For six months of the year, I am blessed to live in a beautiful home in the south of Florida. The house is nestled up against a golf course, fronting on a safe street in a lovely, gated community. Granted, it is not among the grandest of homes in size and extravagance, but it is certainly more than I might expect to have.
Despite its safe, secure location, the house is subject to various threats from time to time, almost all due to the whims of nature. It sits in the path taken by a number of hurricanes over the past few years—Charley, Wilma, and Irma since the house was built in 2004. Only minor damage was inflicted by each of those, fortunately, but the risk remains.
Flooding, loss of power, and compromises to safe drinking water are other external hazards, usually as a side-effect of those hurricanes.
However, the most insidious threats to the integrity of the house come not from outside, but from within. The greatest danger is from mould, whose major causes are humidity and condensation, which can arise from leaks, poor ventilation, and general dampness. Once it gains a foothold, it spreads rapidly.
Almost as bad is the threat from termites. Working from the inside out, they can do a great deal of damage before they are ever detected. The signs are there, of course—stiff windows and warped doors, papery or hollow-sounding wood, termite droppings, small piles of sawdust—but these are easy to miss in the early stages of an infestation.
Both mould and termites can destroy the structural integrity of a home from the inside more surely than any external threat. Vigilance is required.
I find this analogous to the situation faced today by the remarkable nation of which Florida is a part. This grand experiment in democracy, self-proclaimed as the greatest nation on the face of the earth, does face threats from outside its borders. It has engaged in two wars with foreign adversaries on its home turf (1775-1781 and 1812-1815, plus a civil war from 1861-1865), but recent attacks have come mainly from terrorists, both foreign and domestic.
With what is widely assumed to be the strongest military capability in the world, it seems safe to say the country will not likely suffer an invasion from any foe.
But what of the threats from within? The nation proudly touts itself as the leader of the free world, based on the pillars of its foundation. What are those, and where might they be found?
The US Constitution of 1789 begins with these words—
We the People of the United States, in Order to form a more perfect Union,
establish Justice, insure domestic Tranquility, provide for the common
defense, promote the general Welfare, and secure the Blessings of Liberty
to ourselves and our Posterity, do ordain and establish this Constitution…
It has been amended and revised many times since then, but its basic premise has never altered. Among its most important pillars are: freedom of speech, freedom of religion, freedom of the press, freedom of assembly, the right to bear arms, freedom from unwarranted search and seizure, the right to due process of law, and voting rights.
Its whole purpose was famously summed up in 1863 as ensuring that… government of the people, by the people, for the people, shall not perish from the earth.
No foreign threat has been successful, so far, in efforts to thwart the intent of the framers. The greatest reason for this is that generations of elected representatives from both legislative and executive branches have honourably carried out their sworn oath to…support and defend the Constitution of the United States against all enemies, foreign and domestic… [and] well and faithfully discharge the duties of [their] office…
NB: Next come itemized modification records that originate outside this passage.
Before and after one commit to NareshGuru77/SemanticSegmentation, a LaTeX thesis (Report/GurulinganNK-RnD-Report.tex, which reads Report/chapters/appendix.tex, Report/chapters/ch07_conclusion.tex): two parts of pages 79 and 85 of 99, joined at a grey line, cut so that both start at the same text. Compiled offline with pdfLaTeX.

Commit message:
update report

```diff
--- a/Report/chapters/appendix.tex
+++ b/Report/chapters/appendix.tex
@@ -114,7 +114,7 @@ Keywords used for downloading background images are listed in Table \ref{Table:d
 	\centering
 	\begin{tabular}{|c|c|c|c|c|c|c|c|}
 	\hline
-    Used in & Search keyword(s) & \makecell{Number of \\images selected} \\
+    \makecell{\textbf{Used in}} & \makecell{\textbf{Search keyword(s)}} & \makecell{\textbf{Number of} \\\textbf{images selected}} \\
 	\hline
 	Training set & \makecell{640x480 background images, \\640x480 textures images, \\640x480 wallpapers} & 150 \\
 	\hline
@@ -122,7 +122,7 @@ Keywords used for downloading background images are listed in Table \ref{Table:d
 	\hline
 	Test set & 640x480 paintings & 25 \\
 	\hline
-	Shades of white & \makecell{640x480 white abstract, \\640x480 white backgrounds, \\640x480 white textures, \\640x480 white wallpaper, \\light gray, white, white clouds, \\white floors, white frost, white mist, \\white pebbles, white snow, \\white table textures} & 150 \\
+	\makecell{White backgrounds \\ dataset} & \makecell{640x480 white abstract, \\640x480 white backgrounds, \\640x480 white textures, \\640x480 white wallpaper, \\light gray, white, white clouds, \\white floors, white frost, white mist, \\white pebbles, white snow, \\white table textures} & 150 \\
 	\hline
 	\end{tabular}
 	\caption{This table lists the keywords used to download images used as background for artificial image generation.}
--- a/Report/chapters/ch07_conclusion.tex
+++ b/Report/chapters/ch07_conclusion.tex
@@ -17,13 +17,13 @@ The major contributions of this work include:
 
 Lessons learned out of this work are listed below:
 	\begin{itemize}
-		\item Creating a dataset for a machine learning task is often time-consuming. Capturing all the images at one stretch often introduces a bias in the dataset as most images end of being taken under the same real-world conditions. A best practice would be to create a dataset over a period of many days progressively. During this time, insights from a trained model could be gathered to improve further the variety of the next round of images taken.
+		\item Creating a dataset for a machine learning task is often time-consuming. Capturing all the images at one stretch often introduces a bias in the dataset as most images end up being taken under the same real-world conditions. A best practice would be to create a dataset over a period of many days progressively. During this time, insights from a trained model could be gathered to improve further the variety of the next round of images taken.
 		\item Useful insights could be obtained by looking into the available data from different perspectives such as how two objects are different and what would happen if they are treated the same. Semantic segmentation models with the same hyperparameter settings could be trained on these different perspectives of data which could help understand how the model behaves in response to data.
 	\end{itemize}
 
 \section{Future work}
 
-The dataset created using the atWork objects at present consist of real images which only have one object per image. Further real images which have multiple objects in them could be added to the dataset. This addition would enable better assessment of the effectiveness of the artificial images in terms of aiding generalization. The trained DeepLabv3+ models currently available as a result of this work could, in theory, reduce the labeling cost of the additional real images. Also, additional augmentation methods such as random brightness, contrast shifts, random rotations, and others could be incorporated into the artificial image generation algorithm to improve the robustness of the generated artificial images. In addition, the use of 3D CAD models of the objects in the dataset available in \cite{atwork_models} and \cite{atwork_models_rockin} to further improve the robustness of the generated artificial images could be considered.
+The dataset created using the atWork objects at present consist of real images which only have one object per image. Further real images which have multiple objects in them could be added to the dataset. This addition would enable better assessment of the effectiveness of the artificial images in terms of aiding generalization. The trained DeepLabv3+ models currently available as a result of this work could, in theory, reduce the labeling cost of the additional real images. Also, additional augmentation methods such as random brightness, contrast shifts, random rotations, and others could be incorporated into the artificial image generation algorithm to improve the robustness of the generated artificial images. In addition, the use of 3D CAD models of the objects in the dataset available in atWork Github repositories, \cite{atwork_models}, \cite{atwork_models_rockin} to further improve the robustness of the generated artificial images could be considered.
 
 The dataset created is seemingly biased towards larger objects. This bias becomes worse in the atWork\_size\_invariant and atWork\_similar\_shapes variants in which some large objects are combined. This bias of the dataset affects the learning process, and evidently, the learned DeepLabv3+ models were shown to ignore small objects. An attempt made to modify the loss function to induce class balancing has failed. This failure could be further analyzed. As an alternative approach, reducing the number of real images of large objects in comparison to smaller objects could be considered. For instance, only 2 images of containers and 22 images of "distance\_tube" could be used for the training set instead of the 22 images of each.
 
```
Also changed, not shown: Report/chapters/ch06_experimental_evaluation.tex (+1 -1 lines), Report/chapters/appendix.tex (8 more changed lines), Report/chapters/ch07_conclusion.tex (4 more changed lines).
It’s called integrity.
Is that changing, I wonder, in front of our eyes? Has personal interest—whether political or financial—become more important to some than defence of the Constitution? Has political partisanship on the part of some trumped the notion of duty to country? Has the job of some elected officials become, not to carry out the will of the majority of the people, but to curry favour with wealthy lobbyists and sponsors so as to ensure re-election?
The answers are for each American to decide for her- or himself, I suppose. But it is worth noting that, although some of these threats are being mounted by foreign interests, they are being encouraged and implemented by some from inside the nation.
Even the strongest tree rots from the inside out.
Benjamin Franklin, when asked by citizens what sort of government the delegates to the Constitutional Convention of 1787 had created, answered, A republic, if you can keep it.
We shall see.